About this exercise — The listing should be returned in its entirety, exactly as given.
▬▬▬▬▬▬
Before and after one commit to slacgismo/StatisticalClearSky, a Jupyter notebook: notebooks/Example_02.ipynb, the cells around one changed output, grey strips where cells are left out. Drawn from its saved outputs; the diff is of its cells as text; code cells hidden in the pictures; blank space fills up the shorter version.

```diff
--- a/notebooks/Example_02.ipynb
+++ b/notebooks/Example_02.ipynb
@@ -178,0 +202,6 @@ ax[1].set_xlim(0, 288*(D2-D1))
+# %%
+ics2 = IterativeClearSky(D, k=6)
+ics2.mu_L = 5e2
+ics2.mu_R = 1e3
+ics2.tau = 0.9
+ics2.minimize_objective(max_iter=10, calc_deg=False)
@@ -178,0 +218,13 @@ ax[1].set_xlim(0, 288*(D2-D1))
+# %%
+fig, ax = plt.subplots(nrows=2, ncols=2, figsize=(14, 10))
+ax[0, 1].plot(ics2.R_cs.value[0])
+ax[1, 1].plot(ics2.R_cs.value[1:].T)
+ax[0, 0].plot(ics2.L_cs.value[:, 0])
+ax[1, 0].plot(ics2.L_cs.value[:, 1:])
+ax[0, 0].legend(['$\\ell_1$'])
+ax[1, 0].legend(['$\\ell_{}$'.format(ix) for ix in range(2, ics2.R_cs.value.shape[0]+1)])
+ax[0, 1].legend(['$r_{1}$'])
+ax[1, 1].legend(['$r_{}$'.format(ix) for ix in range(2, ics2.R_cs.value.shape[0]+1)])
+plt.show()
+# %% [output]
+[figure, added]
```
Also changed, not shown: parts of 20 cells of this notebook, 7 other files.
▬▬▬▬▬▬
Written answer —
Before and after one commit to slacgismo/StatisticalClearSky, a Jupyter notebook: notebooks/Example_02.ipynb, the cells around one changed output, grey strips where cells are left out. Drawn from its saved outputs; the diff is of its cells as text; code cells hidden in the pictures; blank space fills up the shorter version.

```diff
--- a/notebooks/Example_02.ipynb
+++ b/notebooks/Example_02.ipynb
@@ -178,0 +202,6 @@ ax[1].set_xlim(0, 288*(D2-D1))
+# %%
+ics2 = IterativeClearSky(D, k=6)
+ics2.mu_L = 5e2
+ics2.mu_R = 1e3
+ics2.tau = 0.9
+ics2.minimize_objective(max_iter=10, calc_deg=False)
@@ -178,0 +218,13 @@ ax[1].set_xlim(0, 288*(D2-D1))
+# %%
+fig, ax = plt.subplots(nrows=2, ncols=2, figsize=(14, 10))
+ax[0, 1].plot(ics2.R_cs.value[0])
+ax[1, 1].plot(ics2.R_cs.value[1:].T)
+ax[0, 0].plot(ics2.L_cs.value[:, 0])
+ax[1, 0].plot(ics2.L_cs.value[:, 1:])
+ax[0, 0].legend(['$\\ell_1$'])
+ax[1, 0].legend(['$\\ell_{}$'.format(ix) for ix in range(2, ics2.R_cs.value.shape[0]+1)])
+ax[0, 1].legend(['$r_{1}$'])
+ax[1, 1].legend(['$r_{}$'.format(ix) for ix in range(2, ics2.R_cs.value.shape[0]+1)])
+plt.show()
+# %% [output]
+[figure, added]
```
Also changed, not shown: parts of 20 cells of this notebook, 7 other files.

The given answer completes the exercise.